Chapter Ten of the Acts of the Apostles has something very different happening. A centurion is being called by God. Before then, He called mostly Jews. He was a man named Cornelius, a Roman centurion. A couple of times the Bible refers to him as being “God fearing”. This is a lay man’s title for those who are not Jewish, but honor the Jewish religion. They pray to god and even are known to give substantial contributions for the Temple or the Jewish community. Peter is called to go and evangelize him and his household. Peter is instructed to eat profaned meat (v12-14). Peter first refuses because of the type of meat that is set out in his vision. But God has him come to Cornelius’ house and eat.
What God tells him is significant. “What God has made clean, you are not to call profane” (v15). The death of Jesus did not just clean humanity from sin, but cleansed the whole world from the effects of the sin of Adam and Eve. The idea of the Jewish tradition is that dirt and dirty things makes other things dirty. If you have dirty shoes and you walk in the house, what happens? The house becomes dirty. What does not happen is that the shoes do not get clean. The shoes can only make everything they touch dirty. In fact, it is almost a guarantee. We have things today that can make shoes cleaner. We can wipe them on a mat or one of those shoe scrapers that help keep the floor clean in our house. Back then, there was no shoe scraper for the soul. They didn’t fully understand the sacrament of confession yet. So Peter is trying to avoid the dirty soul and wants to reserve himself for Jesus. That is why he responds with, “Certainly not sir, for never have I eaten anything profane and unclean” (v14).

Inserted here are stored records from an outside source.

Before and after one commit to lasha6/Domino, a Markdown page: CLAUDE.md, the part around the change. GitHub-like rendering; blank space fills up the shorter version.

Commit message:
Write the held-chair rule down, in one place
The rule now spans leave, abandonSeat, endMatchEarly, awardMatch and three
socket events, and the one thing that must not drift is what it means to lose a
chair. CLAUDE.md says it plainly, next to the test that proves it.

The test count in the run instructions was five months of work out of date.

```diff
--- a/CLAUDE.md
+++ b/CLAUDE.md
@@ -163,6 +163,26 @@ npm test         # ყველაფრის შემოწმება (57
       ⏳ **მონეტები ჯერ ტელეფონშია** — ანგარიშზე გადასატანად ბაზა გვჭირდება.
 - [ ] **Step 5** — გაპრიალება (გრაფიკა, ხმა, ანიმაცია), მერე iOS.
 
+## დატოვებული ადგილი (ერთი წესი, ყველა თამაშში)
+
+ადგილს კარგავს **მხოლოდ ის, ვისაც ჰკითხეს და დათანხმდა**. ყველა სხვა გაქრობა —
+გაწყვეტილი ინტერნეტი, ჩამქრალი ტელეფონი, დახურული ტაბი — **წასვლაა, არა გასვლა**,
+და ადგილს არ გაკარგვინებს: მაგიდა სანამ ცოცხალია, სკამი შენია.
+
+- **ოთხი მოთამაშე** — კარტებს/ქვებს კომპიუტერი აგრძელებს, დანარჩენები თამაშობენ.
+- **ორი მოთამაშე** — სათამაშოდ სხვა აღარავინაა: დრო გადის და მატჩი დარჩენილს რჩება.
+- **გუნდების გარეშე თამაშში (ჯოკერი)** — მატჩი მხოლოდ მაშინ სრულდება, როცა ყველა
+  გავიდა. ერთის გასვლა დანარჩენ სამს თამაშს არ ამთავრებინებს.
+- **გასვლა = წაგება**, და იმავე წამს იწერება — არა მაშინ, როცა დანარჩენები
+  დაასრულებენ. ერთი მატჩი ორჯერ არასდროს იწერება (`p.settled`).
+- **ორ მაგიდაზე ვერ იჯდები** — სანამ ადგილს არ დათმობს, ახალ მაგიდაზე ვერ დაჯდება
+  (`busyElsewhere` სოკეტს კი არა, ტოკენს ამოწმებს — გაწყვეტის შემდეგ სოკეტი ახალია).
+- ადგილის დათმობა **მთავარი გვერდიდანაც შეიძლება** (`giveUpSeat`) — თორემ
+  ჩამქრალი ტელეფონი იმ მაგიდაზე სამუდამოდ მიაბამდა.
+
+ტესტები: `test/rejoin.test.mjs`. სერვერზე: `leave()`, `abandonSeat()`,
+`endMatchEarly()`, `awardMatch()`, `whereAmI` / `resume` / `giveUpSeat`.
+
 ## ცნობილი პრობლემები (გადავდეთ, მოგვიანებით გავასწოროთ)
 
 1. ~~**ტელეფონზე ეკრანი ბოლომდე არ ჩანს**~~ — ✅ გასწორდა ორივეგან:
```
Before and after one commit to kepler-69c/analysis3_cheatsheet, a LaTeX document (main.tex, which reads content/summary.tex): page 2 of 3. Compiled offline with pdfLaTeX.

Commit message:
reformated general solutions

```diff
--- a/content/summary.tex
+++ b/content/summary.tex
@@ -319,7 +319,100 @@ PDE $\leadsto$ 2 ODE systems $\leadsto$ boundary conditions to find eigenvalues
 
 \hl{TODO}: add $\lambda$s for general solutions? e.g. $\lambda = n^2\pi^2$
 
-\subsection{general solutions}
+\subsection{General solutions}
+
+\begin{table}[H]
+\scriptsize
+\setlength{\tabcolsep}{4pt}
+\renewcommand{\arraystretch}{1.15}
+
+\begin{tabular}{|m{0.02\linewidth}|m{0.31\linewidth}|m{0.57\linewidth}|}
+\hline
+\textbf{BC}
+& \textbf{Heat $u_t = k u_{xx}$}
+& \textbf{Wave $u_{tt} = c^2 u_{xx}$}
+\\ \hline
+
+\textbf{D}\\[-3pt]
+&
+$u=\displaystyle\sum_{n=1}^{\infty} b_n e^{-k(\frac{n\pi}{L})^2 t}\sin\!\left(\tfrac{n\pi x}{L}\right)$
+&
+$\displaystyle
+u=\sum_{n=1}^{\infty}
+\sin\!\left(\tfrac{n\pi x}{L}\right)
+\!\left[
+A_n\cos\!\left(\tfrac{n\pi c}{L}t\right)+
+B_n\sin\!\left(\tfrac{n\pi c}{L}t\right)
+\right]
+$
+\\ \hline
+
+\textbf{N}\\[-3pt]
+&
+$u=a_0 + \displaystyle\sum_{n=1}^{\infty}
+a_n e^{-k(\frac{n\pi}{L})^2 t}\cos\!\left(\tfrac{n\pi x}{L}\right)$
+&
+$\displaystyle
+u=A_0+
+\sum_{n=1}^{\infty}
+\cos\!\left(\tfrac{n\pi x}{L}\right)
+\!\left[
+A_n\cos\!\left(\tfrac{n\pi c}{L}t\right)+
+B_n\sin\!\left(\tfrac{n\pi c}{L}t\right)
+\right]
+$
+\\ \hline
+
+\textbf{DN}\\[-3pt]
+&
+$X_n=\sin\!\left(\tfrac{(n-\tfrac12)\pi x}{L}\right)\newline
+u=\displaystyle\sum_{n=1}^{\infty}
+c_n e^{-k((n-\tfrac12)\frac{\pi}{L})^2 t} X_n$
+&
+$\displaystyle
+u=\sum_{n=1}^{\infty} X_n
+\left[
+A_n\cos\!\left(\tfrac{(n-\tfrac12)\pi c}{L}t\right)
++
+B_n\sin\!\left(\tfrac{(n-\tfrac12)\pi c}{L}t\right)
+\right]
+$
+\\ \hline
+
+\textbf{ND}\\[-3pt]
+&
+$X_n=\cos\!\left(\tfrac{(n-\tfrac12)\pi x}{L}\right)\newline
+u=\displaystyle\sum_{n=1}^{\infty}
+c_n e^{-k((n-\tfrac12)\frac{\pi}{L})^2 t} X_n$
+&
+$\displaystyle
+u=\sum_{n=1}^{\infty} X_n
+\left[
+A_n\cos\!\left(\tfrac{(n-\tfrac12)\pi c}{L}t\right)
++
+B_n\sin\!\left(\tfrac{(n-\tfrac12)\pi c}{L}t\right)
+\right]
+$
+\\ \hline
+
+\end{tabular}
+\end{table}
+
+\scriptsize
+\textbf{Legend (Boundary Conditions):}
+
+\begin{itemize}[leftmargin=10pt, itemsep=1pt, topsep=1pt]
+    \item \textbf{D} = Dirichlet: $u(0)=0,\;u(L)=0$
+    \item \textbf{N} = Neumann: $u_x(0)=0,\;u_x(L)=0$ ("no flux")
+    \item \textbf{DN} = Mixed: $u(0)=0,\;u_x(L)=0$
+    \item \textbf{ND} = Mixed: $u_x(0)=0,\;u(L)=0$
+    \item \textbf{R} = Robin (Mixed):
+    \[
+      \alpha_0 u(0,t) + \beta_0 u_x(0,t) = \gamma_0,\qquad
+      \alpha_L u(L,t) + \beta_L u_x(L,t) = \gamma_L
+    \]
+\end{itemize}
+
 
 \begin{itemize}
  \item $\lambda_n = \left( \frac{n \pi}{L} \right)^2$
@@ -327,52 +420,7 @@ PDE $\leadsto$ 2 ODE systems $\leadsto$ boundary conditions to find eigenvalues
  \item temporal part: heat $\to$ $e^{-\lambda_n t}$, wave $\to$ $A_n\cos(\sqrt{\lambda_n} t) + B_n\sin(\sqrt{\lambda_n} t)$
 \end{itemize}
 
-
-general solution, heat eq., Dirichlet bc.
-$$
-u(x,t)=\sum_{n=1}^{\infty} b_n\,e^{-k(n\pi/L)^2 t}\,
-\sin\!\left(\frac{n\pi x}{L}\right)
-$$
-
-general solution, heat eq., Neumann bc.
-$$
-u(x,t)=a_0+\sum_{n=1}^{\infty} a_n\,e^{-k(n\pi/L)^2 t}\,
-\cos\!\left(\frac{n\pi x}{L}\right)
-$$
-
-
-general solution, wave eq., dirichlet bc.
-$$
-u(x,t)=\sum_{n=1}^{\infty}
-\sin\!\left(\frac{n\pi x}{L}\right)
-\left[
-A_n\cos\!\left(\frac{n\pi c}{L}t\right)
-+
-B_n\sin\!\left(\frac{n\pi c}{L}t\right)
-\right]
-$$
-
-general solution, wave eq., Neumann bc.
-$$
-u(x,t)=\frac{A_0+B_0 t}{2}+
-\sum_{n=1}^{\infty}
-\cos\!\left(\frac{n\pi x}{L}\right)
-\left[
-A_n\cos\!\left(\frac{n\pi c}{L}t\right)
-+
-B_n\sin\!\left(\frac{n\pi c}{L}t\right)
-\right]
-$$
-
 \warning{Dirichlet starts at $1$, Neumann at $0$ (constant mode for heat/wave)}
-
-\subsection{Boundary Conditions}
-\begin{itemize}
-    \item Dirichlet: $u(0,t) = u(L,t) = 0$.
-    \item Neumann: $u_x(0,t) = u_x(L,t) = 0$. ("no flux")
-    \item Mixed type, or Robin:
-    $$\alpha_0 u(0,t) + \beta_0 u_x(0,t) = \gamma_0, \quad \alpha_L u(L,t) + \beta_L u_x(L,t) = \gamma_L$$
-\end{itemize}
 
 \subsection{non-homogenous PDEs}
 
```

Back in the book of Genesis, when Adam and Eve fell, there was a great chasm that was established between all of physical creation and God. All of creation was made for humanity. And humanity was to take care of all of physical creation. They could do this because Adam and Eve had full knowledge of everything. Everything was in harmony. But when Adam and Eve sinned, all of creation took on the dirt of the human soul. The lion now eats the lamb. Hurricanes, earthquakes and tornadoes happen and nature is at war with itself as well as humanity. If humans ate pork or other forbidden foods, they would get sick and possibly die. Therefore, some foods were deemed as dirty or profane.
When Jesus came and died on the cross for us, the spiritual dirtiness of food was no longer held that way. God has made it clean in the same way He makes us all clean, through His blood.
As a side note; notice the hour that Cornelius said the vision came to him, three o’clock (v30). Three o’clock is known in Catholic Tradition to be the Hour of Mercy. It is the hour Jesus died on the cross for us (Matthew 27:46-50). It is a well-known special hour for prayer among Catholics. That is why the Divine Mercy Chaplet is prayed so often at that hour.
Peter preaches the Kerygma, the amazing story of Jesus and God’s love for us. Immediately, Cornelius believed. History and tradition teaches that his entire household was baptized as well as all who were there. Notice it refers to the baptized in the plural (v47 & 48). This included babies. So, infant Baptism did exist from the beginning of Christianity. I have not yet come across an explicit infant Baptism in the Bible, but the Church recognizes and has always recognized this reality.